Assignment:
The answer must consist of each line below that holds the word "return", copied as it stands.

Provided material:
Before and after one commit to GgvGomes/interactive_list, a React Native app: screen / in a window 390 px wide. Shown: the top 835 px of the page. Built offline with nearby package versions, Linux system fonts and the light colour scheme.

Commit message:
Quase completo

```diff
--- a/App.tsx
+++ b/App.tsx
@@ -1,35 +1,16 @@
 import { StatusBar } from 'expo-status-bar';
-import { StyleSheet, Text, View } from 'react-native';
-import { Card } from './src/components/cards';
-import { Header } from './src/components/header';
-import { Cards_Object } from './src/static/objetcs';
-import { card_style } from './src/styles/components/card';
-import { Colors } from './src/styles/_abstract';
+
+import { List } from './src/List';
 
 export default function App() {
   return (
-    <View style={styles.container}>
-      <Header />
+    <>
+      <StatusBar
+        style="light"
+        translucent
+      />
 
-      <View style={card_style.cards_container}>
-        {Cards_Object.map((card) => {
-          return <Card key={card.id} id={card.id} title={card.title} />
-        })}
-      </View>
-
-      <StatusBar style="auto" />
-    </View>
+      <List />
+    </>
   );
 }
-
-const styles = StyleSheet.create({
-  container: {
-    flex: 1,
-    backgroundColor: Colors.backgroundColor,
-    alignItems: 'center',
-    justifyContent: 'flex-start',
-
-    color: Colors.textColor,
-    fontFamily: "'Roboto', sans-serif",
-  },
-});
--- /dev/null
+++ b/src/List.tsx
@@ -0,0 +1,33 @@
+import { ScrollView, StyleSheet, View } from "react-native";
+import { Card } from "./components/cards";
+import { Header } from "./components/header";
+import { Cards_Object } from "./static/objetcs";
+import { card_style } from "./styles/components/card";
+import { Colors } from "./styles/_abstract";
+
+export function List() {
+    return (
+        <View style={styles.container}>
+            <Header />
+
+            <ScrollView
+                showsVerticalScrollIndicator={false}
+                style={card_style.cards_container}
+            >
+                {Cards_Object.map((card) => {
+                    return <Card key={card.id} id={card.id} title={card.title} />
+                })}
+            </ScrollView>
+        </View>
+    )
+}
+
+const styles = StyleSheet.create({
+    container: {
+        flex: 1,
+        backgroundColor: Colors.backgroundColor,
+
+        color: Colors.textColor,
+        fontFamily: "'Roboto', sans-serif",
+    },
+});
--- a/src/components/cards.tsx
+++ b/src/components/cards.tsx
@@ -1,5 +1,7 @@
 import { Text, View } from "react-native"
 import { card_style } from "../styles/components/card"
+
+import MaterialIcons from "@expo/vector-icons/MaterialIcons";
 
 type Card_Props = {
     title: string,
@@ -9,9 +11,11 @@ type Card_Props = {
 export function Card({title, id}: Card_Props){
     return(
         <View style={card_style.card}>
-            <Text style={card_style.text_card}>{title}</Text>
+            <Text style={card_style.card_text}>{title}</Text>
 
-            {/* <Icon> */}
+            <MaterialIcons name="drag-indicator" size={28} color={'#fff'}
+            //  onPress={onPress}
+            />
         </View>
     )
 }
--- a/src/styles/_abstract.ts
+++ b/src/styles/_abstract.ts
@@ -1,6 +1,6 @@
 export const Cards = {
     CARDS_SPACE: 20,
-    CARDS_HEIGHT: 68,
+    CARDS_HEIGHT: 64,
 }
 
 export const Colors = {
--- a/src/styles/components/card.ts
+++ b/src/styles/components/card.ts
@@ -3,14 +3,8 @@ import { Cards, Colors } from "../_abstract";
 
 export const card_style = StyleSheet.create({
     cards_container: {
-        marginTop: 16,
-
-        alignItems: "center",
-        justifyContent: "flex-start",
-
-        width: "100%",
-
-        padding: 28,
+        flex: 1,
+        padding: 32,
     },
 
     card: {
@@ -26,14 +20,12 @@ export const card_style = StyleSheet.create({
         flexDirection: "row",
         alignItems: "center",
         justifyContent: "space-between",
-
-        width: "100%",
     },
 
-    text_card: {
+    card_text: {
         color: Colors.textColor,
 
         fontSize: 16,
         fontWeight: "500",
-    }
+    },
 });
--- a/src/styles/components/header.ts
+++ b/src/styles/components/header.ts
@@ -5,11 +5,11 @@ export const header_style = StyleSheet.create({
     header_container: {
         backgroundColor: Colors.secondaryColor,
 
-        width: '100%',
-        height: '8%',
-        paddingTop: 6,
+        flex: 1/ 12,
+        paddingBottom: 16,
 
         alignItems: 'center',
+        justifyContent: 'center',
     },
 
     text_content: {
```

Answer to this problem:
   return (
-          return <Card key={card.id} id={card.id} title={card.title} />
+    return (
+                    return <Card key={card.id} id={card.id} title={card.title} />
     return(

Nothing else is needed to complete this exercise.